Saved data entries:
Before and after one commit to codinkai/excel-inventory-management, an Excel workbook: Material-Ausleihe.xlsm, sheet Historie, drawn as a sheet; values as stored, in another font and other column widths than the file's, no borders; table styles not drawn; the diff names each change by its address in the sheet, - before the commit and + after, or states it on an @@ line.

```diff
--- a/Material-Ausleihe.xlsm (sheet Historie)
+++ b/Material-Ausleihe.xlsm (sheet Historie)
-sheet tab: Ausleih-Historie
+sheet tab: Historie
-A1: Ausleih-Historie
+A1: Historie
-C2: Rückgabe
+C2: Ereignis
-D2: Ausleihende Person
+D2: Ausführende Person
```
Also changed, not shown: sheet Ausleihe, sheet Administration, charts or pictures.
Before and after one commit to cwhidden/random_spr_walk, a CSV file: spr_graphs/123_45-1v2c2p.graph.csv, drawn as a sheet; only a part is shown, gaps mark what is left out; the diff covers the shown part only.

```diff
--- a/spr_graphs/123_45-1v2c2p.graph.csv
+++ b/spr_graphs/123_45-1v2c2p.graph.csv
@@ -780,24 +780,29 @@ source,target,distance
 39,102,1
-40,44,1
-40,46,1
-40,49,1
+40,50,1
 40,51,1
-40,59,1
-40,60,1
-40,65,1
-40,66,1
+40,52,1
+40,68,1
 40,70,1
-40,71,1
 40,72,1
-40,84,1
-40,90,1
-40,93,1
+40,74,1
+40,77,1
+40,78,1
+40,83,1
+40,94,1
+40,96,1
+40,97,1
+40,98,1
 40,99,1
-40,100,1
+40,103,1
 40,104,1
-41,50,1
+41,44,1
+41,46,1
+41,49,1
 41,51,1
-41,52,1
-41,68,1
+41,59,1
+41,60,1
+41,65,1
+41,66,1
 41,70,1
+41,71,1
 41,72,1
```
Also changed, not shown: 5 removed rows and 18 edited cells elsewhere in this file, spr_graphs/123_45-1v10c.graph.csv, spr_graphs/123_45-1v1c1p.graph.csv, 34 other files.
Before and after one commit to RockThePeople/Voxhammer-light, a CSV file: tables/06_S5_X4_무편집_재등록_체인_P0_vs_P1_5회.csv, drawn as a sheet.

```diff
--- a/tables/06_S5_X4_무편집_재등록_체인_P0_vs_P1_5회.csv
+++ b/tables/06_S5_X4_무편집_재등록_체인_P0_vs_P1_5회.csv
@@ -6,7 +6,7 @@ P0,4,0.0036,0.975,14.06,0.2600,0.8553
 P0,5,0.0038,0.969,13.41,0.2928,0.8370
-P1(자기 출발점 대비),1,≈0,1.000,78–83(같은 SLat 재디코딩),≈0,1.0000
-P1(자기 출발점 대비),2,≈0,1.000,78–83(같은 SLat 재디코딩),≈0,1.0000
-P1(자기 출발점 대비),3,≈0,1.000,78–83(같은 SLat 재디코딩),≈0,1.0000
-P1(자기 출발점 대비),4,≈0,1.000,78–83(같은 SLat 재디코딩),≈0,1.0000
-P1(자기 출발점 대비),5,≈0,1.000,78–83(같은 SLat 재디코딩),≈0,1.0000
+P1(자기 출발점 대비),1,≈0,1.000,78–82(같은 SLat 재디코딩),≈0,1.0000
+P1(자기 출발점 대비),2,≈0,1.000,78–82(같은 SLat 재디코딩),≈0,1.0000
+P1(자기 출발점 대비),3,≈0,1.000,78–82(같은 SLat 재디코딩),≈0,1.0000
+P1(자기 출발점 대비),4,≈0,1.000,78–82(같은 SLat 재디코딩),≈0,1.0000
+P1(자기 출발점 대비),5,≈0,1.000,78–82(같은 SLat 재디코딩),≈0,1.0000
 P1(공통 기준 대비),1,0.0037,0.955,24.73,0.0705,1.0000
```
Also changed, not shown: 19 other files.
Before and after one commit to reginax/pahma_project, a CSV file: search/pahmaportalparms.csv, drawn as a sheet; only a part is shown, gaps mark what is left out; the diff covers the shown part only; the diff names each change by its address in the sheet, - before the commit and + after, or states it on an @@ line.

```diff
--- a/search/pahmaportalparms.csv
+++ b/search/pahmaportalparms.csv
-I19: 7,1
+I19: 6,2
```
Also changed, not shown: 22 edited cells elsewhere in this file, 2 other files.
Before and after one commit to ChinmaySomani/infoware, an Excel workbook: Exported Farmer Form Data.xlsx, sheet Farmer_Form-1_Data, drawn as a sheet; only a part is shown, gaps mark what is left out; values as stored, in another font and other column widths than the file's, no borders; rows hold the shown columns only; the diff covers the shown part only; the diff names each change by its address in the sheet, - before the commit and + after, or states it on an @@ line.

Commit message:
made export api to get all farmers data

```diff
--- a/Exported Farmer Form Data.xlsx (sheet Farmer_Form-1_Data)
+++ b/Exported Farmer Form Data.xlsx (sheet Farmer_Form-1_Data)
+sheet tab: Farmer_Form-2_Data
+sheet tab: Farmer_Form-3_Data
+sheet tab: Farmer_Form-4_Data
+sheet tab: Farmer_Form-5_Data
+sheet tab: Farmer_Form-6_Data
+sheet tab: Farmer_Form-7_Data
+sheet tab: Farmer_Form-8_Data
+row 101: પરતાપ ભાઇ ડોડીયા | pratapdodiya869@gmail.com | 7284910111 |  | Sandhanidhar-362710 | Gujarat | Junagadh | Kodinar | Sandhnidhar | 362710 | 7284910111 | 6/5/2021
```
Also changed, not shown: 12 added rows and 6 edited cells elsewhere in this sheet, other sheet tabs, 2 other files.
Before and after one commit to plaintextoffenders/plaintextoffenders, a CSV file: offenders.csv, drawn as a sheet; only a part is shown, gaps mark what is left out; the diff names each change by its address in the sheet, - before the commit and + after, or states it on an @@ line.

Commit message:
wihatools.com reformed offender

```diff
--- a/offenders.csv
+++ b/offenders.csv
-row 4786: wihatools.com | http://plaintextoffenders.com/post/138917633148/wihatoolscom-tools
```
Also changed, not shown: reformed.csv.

(Problem statement)
Repeat each of the records exactly as written.

(Expected output)
Before and after one commit to codinkai/excel-inventory-management, an Excel workbook: Material-Ausleihe.xlsm, sheet Historie, drawn as a sheet; values as stored, in another font and other column widths than the file's, no borders; table styles not drawn; the diff names each change by its address in the sheet, - before the commit and + after, or states it on an @@ line.

```diff
--- a/Material-Ausleihe.xlsm (sheet Historie)
+++ b/Material-Ausleihe.xlsm (sheet Historie)
-sheet tab: Ausleih-Historie
+sheet tab: Historie
-A1: Ausleih-Historie
+A1: Historie
-C2: Rückgabe
+C2: Ereignis
-D2: Ausleihende Person
+D2: Ausführende Person
```
Also changed, not shown: sheet Ausleihe, sheet Administration, charts or pictures.
Before and after one commit to cwhidden/random_spr_walk, a CSV file: spr_graphs/123_45-1v2c2p.graph.csv, drawn as a sheet; only a part is shown, gaps mark what is left out; the diff covers the shown part only.

```diff
--- a/spr_graphs/123_45-1v2c2p.graph.csv
+++ b/spr_graphs/123_45-1v2c2p.graph.csv
@@ -780,24 +780,29 @@ source,target,distance
 39,102,1
-40,44,1
-40,46,1
-40,49,1
+40,50,1
 40,51,1
-40,59,1
-40,60,1
-40,65,1
-40,66,1
+40,52,1
+40,68,1
 40,70,1
-40,71,1
 40,72,1
-40,84,1
-40,90,1
-40,93,1
+40,74,1
+40,77,1
+40,78,1
+40,83,1
+40,94,1
+40,96,1
+40,97,1
+40,98,1
 40,99,1
-40,100,1
+40,103,1
 40,104,1
-41,50,1
+41,44,1
+41,46,1
+41,49,1
 41,51,1
-41,52,1
-41,68,1
+41,59,1
+41,60,1
+41,65,1
+41,66,1
 41,70,1
+41,71,1
 41,72,1
```
Also changed, not shown: 5 removed rows and 18 edited cells elsewhere in this file, spr_graphs/123_45-1v10c.graph.csv, spr_graphs/123_45-1v1c1p.graph.csv, 34 other files.
Before and after one commit to RockThePeople/Voxhammer-light, a CSV file: tables/06_S5_X4_무편집_재등록_체인_P0_vs_P1_5회.csv, drawn as a sheet.

```diff
--- a/tables/06_S5_X4_무편집_재등록_체인_P0_vs_P1_5회.csv
+++ b/tables/06_S5_X4_무편집_재등록_체인_P0_vs_P1_5회.csv
@@ -6,7 +6,7 @@ P0,4,0.0036,0.975,14.06,0.2600,0.8553
 P0,5,0.0038,0.969,13.41,0.2928,0.8370
-P1(자기 출발점 대비),1,≈0,1.000,78–83(같은 SLat 재디코딩),≈0,1.0000
-P1(자기 출발점 대비),2,≈0,1.000,78–83(같은 SLat 재디코딩),≈0,1.0000
-P1(자기 출발점 대비),3,≈0,1.000,78–83(같은 SLat 재디코딩),≈0,1.0000
-P1(자기 출발점 대비),4,≈0,1.000,78–83(같은 SLat 재디코딩),≈0,1.0000
-P1(자기 출발점 대비),5,≈0,1.000,78–83(같은 SLat 재디코딩),≈0,1.0000
+P1(자기 출발점 대비),1,≈0,1.000,78–82(같은 SLat 재디코딩),≈0,1.0000
+P1(자기 출발점 대비),2,≈0,1.000,78–82(같은 SLat 재디코딩),≈0,1.0000
+P1(자기 출발점 대비),3,≈0,1.000,78–82(같은 SLat 재디코딩),≈0,1.0000
+P1(자기 출발점 대비),4,≈0,1.000,78–82(같은 SLat 재디코딩),≈0,1.0000
+P1(자기 출발점 대비),5,≈0,1.000,78–82(같은 SLat 재디코딩),≈0,1.0000
 P1(공통 기준 대비),1,0.0037,0.955,24.73,0.0705,1.0000
```
Also changed, not shown: 19 other files.
Before and after one commit to reginax/pahma_project, a CSV file: search/pahmaportalparms.csv, drawn as a sheet; only a part is shown, gaps mark what is left out; the diff covers the shown part only; the diff names each change by its address in the sheet, - before the commit and + after, or states it on an @@ line.

```diff
--- a/search/pahmaportalparms.csv
+++ b/search/pahmaportalparms.csv
-I19: 7,1
+I19: 6,2
```
Also changed, not shown: 22 edited cells elsewhere in this file, 2 other files.
Before and after one commit to ChinmaySomani/infoware, an Excel workbook: Exported Farmer Form Data.xlsx, sheet Farmer_Form-1_Data, drawn as a sheet; only a part is shown, gaps mark what is left out; values as stored, in another font and other column widths than the file's, no borders; rows hold the shown columns only; the diff covers the shown part only; the diff names each change by its address in the sheet, - before the commit and + after, or states it on an @@ line.

Commit message:
made export api to get all farmers data

```diff
--- a/Exported Farmer Form Data.xlsx (sheet Farmer_Form-1_Data)
+++ b/Exported Farmer Form Data.xlsx (sheet Farmer_Form-1_Data)
+sheet tab: Farmer_Form-2_Data
+sheet tab: Farmer_Form-3_Data
+sheet tab: Farmer_Form-4_Data
+sheet tab: Farmer_Form-5_Data
+sheet tab: Farmer_Form-6_Data
+sheet tab: Farmer_Form-7_Data
+sheet tab: Farmer_Form-8_Data
+row 101: પરતાપ ભાઇ ડોડીયા | pratapdodiya869@gmail.com | 7284910111 |  | Sandhanidhar-362710 | Gujarat | Junagadh | Kodinar | Sandhnidhar | 362710 | 7284910111 | 6/5/2021
```
Also changed, not shown: 12 added rows and 6 edited cells elsewhere in this sheet, other sheet tabs, 2 other files.
Before and after one commit to plaintextoffenders/plaintextoffenders, a CSV file: offenders.csv, drawn as a sheet; only a part is shown, gaps mark what is left out; the diff names each change by its address in the sheet, - before the commit and + after, or states it on an @@ line.

Commit message:
wihatools.com reformed offender

```diff
--- a/offenders.csv
+++ b/offenders.csv
-row 4786: wihatools.com | http://plaintextoffenders.com/post/138917633148/wihatoolscom-tools
```
Also changed, not shown: reformed.csv.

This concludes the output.